(Difference listings)
━━━━━━━━━━━━━━━━━━━━

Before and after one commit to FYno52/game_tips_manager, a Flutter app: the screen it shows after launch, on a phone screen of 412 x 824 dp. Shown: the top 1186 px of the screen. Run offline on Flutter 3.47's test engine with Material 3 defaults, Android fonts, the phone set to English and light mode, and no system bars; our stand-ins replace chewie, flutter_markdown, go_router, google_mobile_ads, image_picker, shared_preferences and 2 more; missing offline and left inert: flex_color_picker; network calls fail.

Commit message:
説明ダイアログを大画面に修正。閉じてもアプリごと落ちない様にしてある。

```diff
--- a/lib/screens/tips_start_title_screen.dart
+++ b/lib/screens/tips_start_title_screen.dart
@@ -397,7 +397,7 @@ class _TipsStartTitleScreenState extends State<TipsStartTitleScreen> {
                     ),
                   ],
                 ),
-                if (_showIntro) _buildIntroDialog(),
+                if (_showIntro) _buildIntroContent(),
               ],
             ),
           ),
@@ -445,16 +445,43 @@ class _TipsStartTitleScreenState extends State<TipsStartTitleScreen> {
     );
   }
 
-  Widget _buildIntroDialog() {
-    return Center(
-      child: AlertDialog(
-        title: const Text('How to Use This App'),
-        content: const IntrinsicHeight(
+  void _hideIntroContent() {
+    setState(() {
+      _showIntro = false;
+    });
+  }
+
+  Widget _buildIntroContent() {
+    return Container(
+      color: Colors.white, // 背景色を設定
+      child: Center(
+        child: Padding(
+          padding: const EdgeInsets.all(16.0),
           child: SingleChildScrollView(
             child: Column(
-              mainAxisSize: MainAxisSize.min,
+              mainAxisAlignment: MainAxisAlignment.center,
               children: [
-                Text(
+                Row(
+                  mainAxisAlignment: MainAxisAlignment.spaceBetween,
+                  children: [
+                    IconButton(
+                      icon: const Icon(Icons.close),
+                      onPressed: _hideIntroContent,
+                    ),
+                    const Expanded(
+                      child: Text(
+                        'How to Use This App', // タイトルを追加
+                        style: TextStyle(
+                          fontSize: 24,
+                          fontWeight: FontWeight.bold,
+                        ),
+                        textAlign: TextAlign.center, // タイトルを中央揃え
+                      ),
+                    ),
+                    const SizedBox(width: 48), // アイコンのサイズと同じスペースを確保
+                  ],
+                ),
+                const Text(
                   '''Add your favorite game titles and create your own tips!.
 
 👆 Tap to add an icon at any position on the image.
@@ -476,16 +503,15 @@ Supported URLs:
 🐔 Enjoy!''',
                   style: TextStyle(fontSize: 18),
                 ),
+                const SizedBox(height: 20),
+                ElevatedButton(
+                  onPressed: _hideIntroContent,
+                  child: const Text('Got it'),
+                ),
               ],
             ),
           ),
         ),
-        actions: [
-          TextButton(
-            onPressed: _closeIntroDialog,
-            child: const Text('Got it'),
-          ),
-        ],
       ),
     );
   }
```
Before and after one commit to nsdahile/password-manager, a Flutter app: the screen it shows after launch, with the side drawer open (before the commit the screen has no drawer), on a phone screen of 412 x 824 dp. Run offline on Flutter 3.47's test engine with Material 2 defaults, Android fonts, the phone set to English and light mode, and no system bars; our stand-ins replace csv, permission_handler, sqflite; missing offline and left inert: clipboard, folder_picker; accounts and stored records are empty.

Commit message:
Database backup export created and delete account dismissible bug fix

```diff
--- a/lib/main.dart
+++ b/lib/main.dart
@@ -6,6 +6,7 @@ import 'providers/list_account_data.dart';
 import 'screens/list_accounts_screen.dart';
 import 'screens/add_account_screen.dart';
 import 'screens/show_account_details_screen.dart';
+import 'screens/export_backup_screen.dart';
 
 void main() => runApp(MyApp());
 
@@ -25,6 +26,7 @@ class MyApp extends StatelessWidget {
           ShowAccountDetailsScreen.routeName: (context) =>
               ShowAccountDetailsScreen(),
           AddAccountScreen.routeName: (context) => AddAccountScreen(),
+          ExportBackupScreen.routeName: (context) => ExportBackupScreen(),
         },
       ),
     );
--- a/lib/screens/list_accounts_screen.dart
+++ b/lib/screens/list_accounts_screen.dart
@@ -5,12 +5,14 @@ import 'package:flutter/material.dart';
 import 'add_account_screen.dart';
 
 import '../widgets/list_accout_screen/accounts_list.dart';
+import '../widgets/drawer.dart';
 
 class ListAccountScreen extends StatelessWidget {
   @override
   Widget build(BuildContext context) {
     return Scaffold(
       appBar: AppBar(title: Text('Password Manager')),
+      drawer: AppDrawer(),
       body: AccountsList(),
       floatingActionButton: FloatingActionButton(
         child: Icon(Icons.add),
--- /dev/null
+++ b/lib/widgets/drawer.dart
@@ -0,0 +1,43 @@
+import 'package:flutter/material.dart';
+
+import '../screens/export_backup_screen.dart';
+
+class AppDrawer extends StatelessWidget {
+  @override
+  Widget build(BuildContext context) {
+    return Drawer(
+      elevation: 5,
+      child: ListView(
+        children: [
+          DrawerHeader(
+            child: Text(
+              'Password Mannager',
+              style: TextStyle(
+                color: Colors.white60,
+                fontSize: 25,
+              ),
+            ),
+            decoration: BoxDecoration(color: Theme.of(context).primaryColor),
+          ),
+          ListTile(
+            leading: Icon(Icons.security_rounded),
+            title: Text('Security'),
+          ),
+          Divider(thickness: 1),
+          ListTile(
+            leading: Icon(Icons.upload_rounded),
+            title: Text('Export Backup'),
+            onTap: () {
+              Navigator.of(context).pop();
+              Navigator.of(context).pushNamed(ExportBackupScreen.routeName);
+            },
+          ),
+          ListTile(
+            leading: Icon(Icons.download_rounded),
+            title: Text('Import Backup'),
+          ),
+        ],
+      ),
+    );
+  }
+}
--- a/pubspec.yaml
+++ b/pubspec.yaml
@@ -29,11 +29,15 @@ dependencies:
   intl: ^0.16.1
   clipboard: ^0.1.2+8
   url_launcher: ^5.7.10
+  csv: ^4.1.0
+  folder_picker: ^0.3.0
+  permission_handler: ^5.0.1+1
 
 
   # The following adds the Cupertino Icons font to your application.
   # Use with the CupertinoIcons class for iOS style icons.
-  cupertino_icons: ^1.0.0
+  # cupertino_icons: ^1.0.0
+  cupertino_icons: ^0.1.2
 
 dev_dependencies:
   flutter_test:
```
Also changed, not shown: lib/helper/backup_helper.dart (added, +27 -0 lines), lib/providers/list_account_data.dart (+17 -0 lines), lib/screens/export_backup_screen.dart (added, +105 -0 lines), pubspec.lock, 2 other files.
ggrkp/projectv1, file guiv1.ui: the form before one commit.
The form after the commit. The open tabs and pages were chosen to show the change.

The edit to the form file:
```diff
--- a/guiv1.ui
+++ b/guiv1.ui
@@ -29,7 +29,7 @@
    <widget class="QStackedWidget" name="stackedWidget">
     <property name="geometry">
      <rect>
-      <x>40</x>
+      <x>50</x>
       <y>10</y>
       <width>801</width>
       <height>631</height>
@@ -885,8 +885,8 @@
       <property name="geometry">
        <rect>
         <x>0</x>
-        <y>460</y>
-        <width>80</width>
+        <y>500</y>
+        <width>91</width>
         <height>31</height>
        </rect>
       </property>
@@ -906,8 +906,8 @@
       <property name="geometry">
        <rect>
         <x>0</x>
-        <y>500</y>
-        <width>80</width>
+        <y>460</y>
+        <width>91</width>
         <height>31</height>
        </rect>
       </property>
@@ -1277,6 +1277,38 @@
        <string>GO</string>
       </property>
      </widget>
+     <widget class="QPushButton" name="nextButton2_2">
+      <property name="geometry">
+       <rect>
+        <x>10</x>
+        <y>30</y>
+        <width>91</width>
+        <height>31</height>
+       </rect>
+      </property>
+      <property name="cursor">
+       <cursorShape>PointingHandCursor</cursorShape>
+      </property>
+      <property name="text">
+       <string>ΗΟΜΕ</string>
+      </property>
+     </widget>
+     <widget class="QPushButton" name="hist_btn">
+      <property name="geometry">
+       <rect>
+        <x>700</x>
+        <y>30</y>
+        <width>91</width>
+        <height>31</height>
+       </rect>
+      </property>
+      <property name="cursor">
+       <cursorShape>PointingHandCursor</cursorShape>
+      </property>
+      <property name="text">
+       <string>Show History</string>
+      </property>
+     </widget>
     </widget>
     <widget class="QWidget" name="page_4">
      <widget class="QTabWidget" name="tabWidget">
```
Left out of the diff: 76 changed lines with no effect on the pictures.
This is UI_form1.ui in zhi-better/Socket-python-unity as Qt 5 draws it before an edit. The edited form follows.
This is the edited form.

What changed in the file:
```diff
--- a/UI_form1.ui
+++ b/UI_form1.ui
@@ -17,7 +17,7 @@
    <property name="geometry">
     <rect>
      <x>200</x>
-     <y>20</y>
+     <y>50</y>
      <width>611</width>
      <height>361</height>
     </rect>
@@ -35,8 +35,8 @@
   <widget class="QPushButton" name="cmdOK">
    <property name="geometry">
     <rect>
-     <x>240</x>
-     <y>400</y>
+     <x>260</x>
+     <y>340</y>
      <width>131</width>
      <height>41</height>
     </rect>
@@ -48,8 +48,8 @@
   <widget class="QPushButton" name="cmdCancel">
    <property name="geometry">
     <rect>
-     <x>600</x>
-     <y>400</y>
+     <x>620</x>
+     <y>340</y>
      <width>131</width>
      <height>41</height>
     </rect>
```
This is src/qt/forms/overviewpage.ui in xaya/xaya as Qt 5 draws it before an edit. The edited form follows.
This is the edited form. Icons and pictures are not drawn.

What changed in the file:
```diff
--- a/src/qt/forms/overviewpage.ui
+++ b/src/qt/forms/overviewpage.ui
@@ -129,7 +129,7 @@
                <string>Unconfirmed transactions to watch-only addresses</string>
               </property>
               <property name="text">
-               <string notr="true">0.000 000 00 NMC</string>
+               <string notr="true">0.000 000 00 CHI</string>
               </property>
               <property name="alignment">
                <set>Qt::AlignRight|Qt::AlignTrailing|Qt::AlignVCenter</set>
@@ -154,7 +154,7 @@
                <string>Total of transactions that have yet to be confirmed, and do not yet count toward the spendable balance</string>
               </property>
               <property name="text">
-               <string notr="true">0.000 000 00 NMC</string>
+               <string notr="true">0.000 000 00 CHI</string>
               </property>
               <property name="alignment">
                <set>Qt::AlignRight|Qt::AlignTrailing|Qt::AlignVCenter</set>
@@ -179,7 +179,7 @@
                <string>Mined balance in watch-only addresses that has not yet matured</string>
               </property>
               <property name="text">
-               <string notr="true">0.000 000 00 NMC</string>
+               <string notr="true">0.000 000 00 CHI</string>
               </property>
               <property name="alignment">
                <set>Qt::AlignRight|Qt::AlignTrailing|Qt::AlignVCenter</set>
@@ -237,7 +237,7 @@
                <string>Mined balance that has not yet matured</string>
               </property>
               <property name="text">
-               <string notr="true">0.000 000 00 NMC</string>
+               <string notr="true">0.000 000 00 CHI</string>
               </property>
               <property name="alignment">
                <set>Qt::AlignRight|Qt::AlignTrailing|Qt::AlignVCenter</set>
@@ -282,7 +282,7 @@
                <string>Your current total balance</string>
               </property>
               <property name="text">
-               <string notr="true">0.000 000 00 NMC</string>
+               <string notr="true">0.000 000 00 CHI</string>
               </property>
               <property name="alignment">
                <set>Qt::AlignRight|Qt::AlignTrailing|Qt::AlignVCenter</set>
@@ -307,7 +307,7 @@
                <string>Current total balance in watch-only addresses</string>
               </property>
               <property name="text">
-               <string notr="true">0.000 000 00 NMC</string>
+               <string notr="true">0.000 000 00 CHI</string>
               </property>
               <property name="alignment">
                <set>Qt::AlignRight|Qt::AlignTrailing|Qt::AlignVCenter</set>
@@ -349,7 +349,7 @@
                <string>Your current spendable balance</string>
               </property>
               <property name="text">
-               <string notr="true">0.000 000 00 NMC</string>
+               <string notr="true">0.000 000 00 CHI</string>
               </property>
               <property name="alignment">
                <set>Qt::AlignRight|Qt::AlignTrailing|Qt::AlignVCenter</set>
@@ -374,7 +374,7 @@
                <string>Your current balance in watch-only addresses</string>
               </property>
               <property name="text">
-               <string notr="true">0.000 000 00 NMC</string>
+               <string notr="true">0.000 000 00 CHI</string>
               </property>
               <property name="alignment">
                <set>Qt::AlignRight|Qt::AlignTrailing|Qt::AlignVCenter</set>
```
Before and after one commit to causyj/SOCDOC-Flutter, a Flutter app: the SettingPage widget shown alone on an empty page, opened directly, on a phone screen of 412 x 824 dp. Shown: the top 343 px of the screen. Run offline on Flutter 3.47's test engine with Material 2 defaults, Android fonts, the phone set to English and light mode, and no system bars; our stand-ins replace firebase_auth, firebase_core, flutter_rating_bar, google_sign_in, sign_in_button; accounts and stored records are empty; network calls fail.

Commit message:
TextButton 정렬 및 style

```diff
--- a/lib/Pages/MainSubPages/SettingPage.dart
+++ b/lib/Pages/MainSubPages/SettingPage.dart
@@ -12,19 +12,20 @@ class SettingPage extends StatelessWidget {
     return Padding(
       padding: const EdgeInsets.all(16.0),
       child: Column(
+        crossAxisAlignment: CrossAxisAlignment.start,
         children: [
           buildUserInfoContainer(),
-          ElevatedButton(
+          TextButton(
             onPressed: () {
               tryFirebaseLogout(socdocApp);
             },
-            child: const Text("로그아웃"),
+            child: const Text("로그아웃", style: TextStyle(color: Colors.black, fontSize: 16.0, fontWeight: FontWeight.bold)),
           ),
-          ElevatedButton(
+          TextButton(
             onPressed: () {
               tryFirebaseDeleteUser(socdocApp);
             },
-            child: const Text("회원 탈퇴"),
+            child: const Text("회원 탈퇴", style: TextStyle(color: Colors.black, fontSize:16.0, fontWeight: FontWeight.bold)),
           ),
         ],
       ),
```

━━━━━━━━━━━━━━━━━━━━

* Assigned task: Which lines above contain the word "edited"? Show each of them.

* Response to the task:
This is UI_form1.ui in zhi-better/Socket-python-unity as Qt 5 draws it before an edit. The edited form follows.
This is the edited form.
This is src/qt/forms/overviewpage.ui in xaya/xaya as Qt 5 draws it before an edit. The edited form follows.
This is the edited form. Icons and pictures are not drawn.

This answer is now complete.